Task brief.
Track down every line below that holds "Personalized" and copy it.

Records supplied.
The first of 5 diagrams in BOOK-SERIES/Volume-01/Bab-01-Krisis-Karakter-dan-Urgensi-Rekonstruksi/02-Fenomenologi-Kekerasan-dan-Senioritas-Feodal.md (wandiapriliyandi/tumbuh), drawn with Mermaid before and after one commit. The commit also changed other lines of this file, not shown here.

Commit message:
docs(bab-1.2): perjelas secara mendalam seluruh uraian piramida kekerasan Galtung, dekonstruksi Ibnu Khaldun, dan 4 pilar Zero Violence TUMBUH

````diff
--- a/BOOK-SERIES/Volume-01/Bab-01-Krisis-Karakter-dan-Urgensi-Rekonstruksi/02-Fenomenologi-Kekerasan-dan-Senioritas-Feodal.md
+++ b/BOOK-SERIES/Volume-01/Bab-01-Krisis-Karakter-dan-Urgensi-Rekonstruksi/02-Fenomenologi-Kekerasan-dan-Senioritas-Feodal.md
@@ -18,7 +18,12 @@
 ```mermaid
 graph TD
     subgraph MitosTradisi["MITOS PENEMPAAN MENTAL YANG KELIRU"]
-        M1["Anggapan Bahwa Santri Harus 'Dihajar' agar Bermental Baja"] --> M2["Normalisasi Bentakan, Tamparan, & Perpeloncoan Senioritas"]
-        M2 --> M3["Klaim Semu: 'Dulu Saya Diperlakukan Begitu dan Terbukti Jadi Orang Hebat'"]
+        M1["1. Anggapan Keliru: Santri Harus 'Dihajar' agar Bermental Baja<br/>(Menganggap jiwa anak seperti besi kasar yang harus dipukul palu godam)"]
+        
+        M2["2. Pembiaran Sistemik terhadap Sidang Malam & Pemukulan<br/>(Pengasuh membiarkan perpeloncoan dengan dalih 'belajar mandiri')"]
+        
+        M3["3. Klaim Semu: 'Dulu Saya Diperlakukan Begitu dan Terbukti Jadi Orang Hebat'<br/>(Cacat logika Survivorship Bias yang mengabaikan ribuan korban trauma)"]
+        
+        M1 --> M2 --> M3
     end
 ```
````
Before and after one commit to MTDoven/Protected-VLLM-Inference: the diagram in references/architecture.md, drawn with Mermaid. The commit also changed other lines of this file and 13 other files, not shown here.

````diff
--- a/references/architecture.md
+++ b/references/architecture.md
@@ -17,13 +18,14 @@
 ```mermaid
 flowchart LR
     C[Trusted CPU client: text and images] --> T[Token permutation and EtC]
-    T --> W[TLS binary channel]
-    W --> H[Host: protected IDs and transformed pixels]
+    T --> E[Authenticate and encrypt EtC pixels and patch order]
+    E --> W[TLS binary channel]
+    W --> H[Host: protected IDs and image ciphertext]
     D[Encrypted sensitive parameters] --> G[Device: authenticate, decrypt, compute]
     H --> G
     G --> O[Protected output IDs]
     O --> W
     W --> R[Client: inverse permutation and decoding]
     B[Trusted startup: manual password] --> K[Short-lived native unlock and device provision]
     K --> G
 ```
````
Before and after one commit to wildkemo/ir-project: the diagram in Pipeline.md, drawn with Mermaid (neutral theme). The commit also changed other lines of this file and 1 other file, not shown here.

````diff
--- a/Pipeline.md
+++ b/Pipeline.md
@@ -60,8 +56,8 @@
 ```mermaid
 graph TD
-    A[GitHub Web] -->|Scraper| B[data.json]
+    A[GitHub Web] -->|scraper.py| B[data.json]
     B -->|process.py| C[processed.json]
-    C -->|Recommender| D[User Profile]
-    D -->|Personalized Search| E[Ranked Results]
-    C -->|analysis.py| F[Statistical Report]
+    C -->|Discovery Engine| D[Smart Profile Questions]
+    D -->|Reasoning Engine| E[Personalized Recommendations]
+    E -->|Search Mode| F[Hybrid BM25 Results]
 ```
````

Answer section.
-    D -->|Personalized Search| E[Ranked Results]
+    D -->|Reasoning Engine| E[Personalized Recommendations]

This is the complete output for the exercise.